40. Chronic exercise provides a protective role in reducing the extent of hepatotoxicity induced by halothane ( a volatile anesthetic) administration in rats. Exercise training in mice reduces myocardial tissue damage after the administration of the antitumor antibiotic, doxorubicin. Exercise increases activities of hepatic antioxidant enzymes and lowers products of lipid peroxidation in both the liver and heart. It is conceivable that routine exercise alters the toxic effects of alcohol and several drugs in the liver and protects cells, vital organs and tissues from toxins and free radicals generated through the metabolism of various pharmacological agents.

41. Persons with stroke can make significant gains in fitness and thereby reduce the potential for further disease and functional decline. Gains in cardiovascular endurance, muscular strength and endurance, flexibility and body composition can have a dramatic effect in improving the overall health of stroke survivors.

42. Incidence of duodenal ulcers is lower in men who exercise either intensely or moderately according to a poll of nearly 12,000 men and women conducted by the Cooper Clinic in Dallas, Texas. This suggests that exercise training boosts the immune system and prevents some types of stomach ulcers.

43. A 12-year study of 21,481 men published in the New England Journal of Medicine found that those who exercised at least five times a week were only 10 times as likely to die suddenly during heavy exercise, compared to men who exercised vigorously less than once a week who were 74 times more likely to die doing heavy yard work, jogging or playing a racquet sport. Dr. Christine Abler, of Brigham and Women's Hospital, Boston, states " The benefits of routine exercise on heart disease, especially when performed consistently (compared to sporadic workouts) clearly outweighs the small risk of sudden death during an episode of vigorous exertion".


References

Muscular Development (July 2000) Advanced Research Press

The New Nutrition (1994) Colgan, Michael PhD

Muscular Development (September 2000) Advanced Research Press

Medicine & Science in Sports & Exercise (July 2000) ACSM
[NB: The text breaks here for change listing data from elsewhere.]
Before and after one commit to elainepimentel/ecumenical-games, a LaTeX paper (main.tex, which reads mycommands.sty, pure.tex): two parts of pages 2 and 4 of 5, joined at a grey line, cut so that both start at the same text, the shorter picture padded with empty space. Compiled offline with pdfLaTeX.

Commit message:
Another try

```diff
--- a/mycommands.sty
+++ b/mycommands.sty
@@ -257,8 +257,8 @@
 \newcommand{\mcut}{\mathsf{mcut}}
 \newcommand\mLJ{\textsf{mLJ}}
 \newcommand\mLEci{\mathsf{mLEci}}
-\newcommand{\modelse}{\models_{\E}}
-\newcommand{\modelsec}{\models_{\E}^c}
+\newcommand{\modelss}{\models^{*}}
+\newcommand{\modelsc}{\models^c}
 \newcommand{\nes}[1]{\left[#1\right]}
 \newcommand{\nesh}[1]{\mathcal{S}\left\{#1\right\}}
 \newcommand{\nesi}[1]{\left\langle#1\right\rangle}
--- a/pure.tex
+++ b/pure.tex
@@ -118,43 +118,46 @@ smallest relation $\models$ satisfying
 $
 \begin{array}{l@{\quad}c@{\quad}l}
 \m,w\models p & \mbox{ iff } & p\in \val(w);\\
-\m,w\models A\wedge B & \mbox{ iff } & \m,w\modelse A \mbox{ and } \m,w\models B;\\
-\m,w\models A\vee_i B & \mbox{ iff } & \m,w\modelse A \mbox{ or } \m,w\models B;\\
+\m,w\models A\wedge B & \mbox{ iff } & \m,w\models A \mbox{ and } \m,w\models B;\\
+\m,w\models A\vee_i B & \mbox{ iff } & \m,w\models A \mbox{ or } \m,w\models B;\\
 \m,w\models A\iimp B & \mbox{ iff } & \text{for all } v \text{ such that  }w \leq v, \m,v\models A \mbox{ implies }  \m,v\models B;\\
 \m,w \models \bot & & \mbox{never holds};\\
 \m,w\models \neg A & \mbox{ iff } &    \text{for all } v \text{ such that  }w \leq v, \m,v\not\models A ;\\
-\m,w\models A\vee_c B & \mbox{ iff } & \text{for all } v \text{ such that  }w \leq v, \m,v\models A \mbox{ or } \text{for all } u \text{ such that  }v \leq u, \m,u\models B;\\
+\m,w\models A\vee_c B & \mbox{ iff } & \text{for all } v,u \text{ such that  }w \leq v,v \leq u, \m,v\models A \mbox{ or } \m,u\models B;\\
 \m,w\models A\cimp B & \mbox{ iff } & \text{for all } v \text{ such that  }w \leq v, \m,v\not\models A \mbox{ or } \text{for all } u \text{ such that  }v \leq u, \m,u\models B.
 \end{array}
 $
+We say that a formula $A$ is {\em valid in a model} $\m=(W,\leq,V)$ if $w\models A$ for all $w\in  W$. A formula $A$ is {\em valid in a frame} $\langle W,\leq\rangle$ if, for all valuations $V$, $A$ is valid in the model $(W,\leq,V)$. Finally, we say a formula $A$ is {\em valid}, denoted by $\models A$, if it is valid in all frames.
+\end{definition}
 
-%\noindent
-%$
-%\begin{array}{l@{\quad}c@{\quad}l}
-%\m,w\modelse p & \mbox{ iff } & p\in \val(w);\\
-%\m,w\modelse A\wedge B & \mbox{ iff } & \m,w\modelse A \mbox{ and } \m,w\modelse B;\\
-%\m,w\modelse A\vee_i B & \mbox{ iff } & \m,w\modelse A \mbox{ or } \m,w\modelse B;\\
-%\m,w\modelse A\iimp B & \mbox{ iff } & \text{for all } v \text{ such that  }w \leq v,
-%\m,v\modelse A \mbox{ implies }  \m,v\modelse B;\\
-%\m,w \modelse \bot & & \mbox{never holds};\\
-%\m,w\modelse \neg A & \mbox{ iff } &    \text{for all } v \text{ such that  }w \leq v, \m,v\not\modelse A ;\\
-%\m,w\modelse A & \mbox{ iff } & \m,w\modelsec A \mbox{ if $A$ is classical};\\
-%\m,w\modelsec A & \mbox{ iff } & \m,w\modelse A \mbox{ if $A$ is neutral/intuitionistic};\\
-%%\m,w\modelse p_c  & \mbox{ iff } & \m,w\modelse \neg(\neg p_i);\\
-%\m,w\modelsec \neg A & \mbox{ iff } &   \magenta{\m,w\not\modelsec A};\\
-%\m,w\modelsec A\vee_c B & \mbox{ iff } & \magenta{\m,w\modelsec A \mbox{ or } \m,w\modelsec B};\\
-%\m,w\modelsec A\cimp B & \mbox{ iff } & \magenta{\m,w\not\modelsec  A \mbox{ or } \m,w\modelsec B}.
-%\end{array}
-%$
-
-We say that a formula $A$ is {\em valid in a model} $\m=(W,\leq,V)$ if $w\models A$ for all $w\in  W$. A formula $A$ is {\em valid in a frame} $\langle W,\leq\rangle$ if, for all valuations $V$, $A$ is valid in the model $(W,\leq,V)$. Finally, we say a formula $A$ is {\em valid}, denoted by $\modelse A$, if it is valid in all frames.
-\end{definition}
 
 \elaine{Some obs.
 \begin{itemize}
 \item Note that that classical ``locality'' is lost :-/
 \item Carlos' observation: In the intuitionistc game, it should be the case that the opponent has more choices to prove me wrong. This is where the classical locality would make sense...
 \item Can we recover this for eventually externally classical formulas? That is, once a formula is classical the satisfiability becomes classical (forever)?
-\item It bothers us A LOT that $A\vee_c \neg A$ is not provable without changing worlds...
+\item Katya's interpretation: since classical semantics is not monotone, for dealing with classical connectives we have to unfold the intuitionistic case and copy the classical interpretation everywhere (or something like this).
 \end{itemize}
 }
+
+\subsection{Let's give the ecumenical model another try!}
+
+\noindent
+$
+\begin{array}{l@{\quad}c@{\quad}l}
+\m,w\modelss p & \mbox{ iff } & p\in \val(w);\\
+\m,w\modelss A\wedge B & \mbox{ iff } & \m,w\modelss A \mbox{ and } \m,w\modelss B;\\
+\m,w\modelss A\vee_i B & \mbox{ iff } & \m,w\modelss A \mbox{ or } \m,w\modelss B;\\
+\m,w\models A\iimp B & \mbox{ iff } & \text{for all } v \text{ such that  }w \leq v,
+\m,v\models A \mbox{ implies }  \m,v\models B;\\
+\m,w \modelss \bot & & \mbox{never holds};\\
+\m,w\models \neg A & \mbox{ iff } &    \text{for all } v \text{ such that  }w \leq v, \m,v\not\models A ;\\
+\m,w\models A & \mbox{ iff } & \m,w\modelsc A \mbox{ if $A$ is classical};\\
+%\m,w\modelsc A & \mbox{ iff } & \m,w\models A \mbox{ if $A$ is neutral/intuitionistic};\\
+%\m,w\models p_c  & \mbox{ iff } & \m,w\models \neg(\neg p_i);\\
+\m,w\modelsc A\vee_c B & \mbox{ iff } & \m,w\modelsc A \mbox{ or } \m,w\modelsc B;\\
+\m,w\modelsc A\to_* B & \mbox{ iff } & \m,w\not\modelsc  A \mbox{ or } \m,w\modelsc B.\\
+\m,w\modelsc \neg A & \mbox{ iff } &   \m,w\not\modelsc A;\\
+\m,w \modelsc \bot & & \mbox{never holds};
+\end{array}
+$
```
Muscular Development (August 2000) Advanced Research Press

The Complete Athlete (1997) Winterdyk & Jensen

Alternative Medicine Newsletter (Sept 2000) Burton Goldberg Group

Muscular Development (October 2000) Advanced Research Press

Syndrome X (2000) Challem/Berkson/Smith

Nutrition & Mental Health (Spring 2000) The Quarterly Newsletter of the Canadian Schizophrenia Foundation

Muscular Development (November 2000) Advanced Research Press

Sport Nutrition for Health and Performance (2000) Manore & Thompson (Human Kinetics)

Muscular Development (December 2000) Advanced Research Press

Medicine & Science in Sports & Exercise (Dec 2000) ACSM

Muscular Development (January 2001) Advanced Research Press

Muscular Development (February 2001) Advanced Research Press